Wednesday, July 02, 2008

2008 AAW Symposium - Part IV; Friday morning

Friday, June 20, 2008. The first rotation began at 8:30 am, and I went to see Benoít Averly's presentation on Woodturning in France. He had two very nice computer graphic presentations to show the work entered into the most recent AFTAB exhibitions.

There were a few technical glitches initially, but between the room assitant, Malcom Zander (on left), Benoít, and myself, we were able to get the computer to talk to the projector.

I missed the next rotation so that I could see what was in the instant gallery. There are more than 1000 entries each symposium, and so there is no way for me to show every entry. I'll post pictures of a biased representation. The bias is from my own interests in things that are just brown and round. There will be some of that represented, too, but most of my photos are of manipulated turnings.

Jerry Bennett had two very nice entries in the instant gallery. This was a smaller sculpture of reassembled sections of turnings.

A ceremonial bowl by Bill Neddow. This is the first of this style that I've seen from Bill.

Andi Wolfe - turned and carved vessels. The two on the right are in my "hidden world" series. The one on the top right is in two parts that can interact with one another.

Banksia pod turnings by David Datwyler.

An amazing sculpture by Malcolm Zander. Malcolm continues to raise the bar each year.

Carved turnings by Michael Kehs.

Elaborate assemblies of pierced turnings by Joey Richardson.

Three wonderful pieces by Pascal Oudet.

A closer look of one of Pascal's entries.

Neil Kagan sculptures.

Jim Rinde uses epoxy and wood to make interesting designs in his bowls and other turnings.

"Over the Rainbow (a menopause moment" by Gerrit Van Ness. I laughed out loud when I saw this one. . .

John Wessels was here from South Africa and brought these beautiful bowls that are a combination of pewter inlay and South African timbers. The top tow have red ivory; the bottom one is made from hard pear. You can look for these to be in del Mano's Small Treasures show next year.

After the second rotation on Friday, I was on duty in the Spheres Exhibit. I was to keep an eye out for potential disasters ala backpacks, purses, bags, etc. that might accidently bump into a piece. You'd be surprised at how upset some ladies become when asked to put their handbags aside to the wall while they are looking at the exhibit. Unfortunately, we've had those kinds of accidents in the special exhibits and instant galleries. Everyone thinks they have their cameras and bags under control, but one small slip can mean disaster. So, I blanketly apologize to anyone who became upset about the restrictions, but it really is a necessary thing to do. I hope anyone visiting the exhibits and instant gallery in the future is courteous to the staff who volunteer their time to help everyone have a good experience.
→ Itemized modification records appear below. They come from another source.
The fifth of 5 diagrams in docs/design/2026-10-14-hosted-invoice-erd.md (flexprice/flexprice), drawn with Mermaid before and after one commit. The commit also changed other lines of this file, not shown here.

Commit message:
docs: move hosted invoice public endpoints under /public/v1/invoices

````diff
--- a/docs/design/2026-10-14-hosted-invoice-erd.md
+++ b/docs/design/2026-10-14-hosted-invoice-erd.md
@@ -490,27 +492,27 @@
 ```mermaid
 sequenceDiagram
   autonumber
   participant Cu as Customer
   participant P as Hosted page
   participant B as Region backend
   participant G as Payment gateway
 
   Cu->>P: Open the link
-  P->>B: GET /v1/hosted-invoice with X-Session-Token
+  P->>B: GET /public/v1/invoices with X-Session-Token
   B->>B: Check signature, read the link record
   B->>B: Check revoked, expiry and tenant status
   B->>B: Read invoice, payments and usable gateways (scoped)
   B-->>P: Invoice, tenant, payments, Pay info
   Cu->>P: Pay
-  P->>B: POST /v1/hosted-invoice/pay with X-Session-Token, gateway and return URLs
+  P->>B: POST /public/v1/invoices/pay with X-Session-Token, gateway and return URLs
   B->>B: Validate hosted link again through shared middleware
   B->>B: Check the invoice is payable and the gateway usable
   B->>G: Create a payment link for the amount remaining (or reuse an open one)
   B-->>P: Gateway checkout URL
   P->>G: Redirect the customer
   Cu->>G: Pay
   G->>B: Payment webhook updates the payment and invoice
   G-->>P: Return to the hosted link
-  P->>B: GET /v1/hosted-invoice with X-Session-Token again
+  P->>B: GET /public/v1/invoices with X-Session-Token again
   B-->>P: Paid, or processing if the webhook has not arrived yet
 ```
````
Whilst I was on duty, Jon Sauer came in to see the exhibit. We hadn't met before and I've been a big admirer of his ornamental turnings. He just so happened to have a bag full of small pieces, and so he pulled them out for me to examine.
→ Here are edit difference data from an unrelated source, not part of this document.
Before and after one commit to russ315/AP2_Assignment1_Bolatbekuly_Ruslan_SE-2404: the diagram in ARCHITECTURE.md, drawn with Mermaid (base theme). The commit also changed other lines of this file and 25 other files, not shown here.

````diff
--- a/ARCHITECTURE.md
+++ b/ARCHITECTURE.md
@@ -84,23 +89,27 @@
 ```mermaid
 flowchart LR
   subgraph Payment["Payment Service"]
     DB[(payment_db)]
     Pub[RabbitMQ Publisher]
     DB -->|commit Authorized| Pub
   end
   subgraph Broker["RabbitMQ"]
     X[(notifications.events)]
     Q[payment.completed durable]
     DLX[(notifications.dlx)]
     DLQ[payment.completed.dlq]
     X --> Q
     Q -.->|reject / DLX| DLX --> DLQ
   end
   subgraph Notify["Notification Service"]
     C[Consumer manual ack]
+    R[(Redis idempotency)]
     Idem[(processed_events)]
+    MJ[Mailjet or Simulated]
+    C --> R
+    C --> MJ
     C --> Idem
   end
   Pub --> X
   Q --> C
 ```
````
I think he does some of the best ornamental turning in the world right now. It was a real treat to be able to see these up close.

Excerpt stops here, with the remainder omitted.